(Before and after images)
►
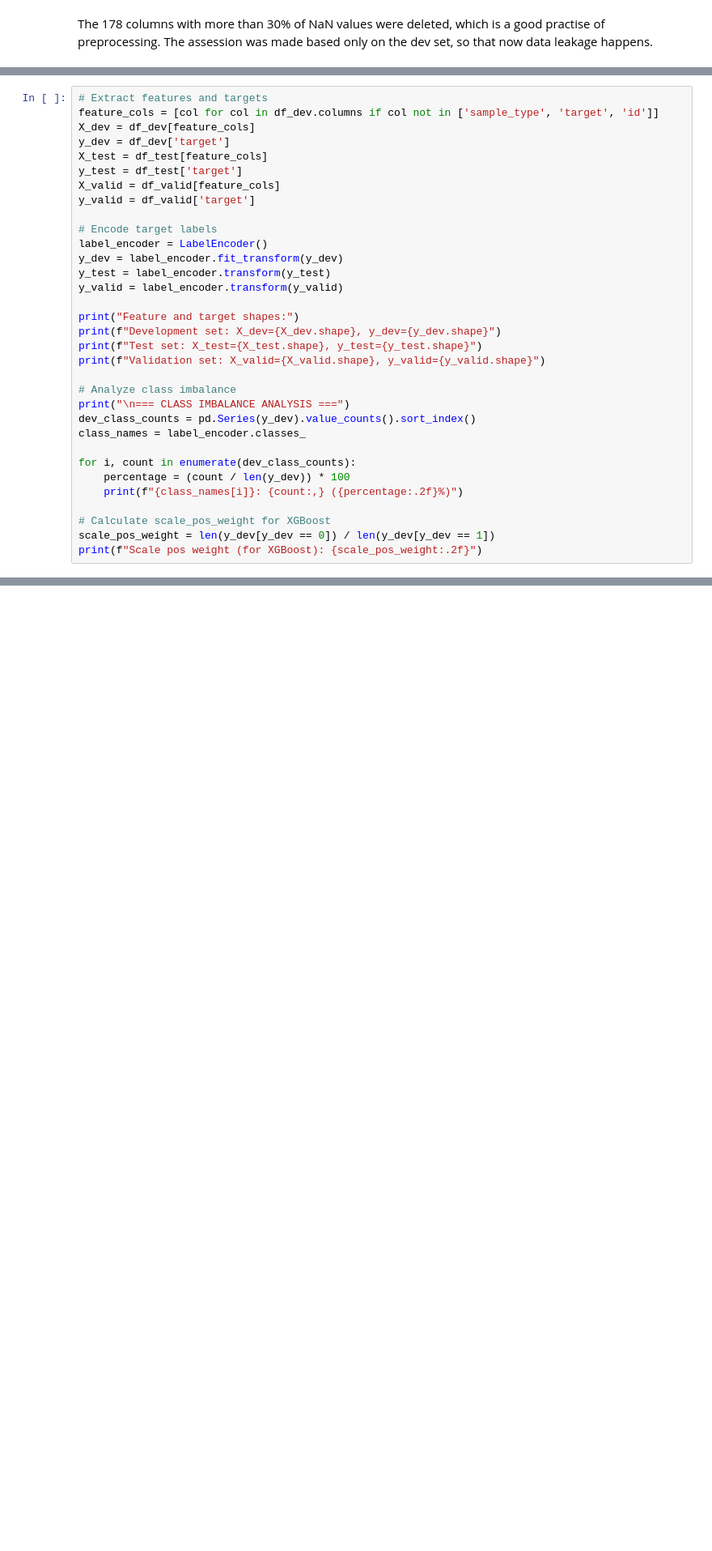
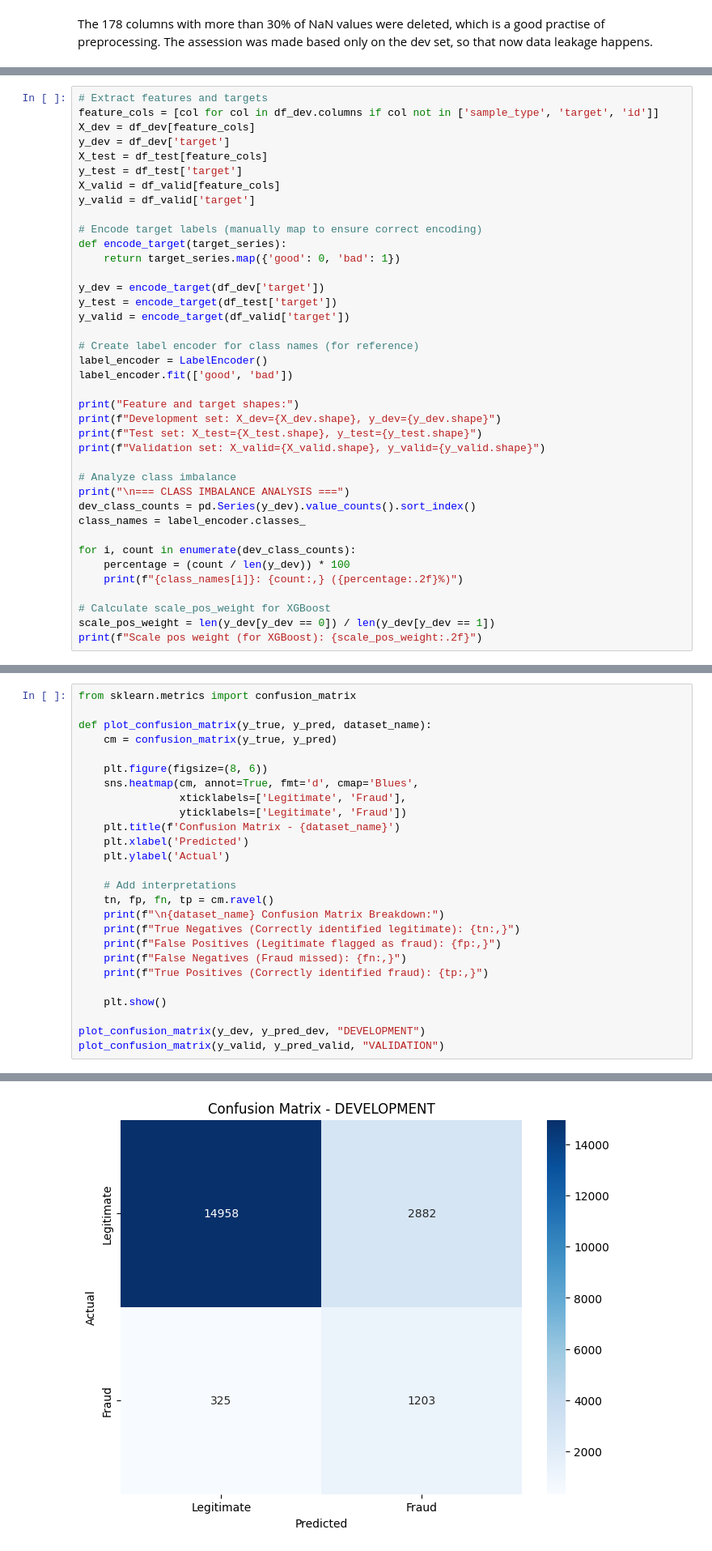
Before and after one commit to JohnnyWalker010/fraud_transaction_detection, a Jupyter notebook: fraud_transactions_detection.ipynb, the cells around one changed output, grey strips where cells are left out. Shown at 81% size. Cells and saved outputs as stored; diff of their text form; blank space fills up the shorter version.

Commit message:
Fix label encoding

```diff
--- a/fraud_transactions_detection.ipynb
+++ b/fraud_transactions_detection.ipynb
@@ -170,11 +176,17 @@ y_test = df_test['target']
 X_valid = df_valid[feature_cols]
 y_valid = df_valid['target']
 
-# Encode target labels
+# Encode target labels (manually map to ensure correct encoding)
+def encode_target(target_series):
+    return target_series.map({'good': 0, 'bad': 1})
+
+y_dev = encode_target(df_dev['target'])
+y_test = encode_target(df_test['target'])
+y_valid = encode_target(df_valid['target'])
+
+# Create label encoder for class names (for reference)
 label_encoder = LabelEncoder()
-y_dev = label_encoder.fit_transform(y_dev)
-y_test = label_encoder.transform(y_test)
-y_valid = label_encoder.transform(y_valid)
+label_encoder.fit(['good', 'bad'])
 
 print("Feature and target shapes:")
 print(f"Development set: X_dev={X_dev.shape}, y_dev={y_dev.shape}")
@@ -347,0 +362,27 @@ F1-Score:  0.8923
+# %%
+from sklearn.metrics import confusion_matrix
+
+def plot_confusion_matrix(y_true, y_pred, dataset_name):
+    cm = confusion_matrix(y_true, y_pred)
+
+    plt.figure(figsize=(8, 6))
+    sns.heatmap(cm, annot=True, fmt='d', cmap='Blues',
+                xticklabels=['Legitimate', 'Fraud'],
+                yticklabels=['Legitimate', 'Fraud'])
+    plt.title(f'Confusion Matrix - {dataset_name}')
+    plt.xlabel('Predicted')
+    plt.ylabel('Actual')
+
+    # Add interpretations
+    tn, fp, fn, tp = cm.ravel()
+    print(f"\n{dataset_name} Confusion Matrix Breakdown:")
+    print(f"True Negatives (Correctly identified legitimate): {tn:,}")
+    print(f"False Positives (Legitimate flagged as fraud): {fp:,}")
+    print(f"False Negatives (Fraud missed): {fn:,}")
+    print(f"True Positives (Correctly identified fraud): {tp:,}")
+
+    plt.show()
+
+plot_confusion_matrix(y_dev, y_pred_dev, "DEVELOPMENT")
+plot_confusion_matrix(y_valid, y_pred_valid, "VALIDATION")
+# %% [output]
@@ -347,0 +394 @@ F1-Score:  0.8923
+[figure, added]
```
Also changed, not shown: parts of 7 cells of this notebook.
◄
### [EXERCISE OBJECTIVE]
Search term "Negatives": return each line of the data that contains it.

### [ANSWER FOR THE TASK]
+    print(f"True Negatives (Correctly identified legitimate): {tn:,}")
+    print(f"False Negatives (Fraud missed): {fn:,}")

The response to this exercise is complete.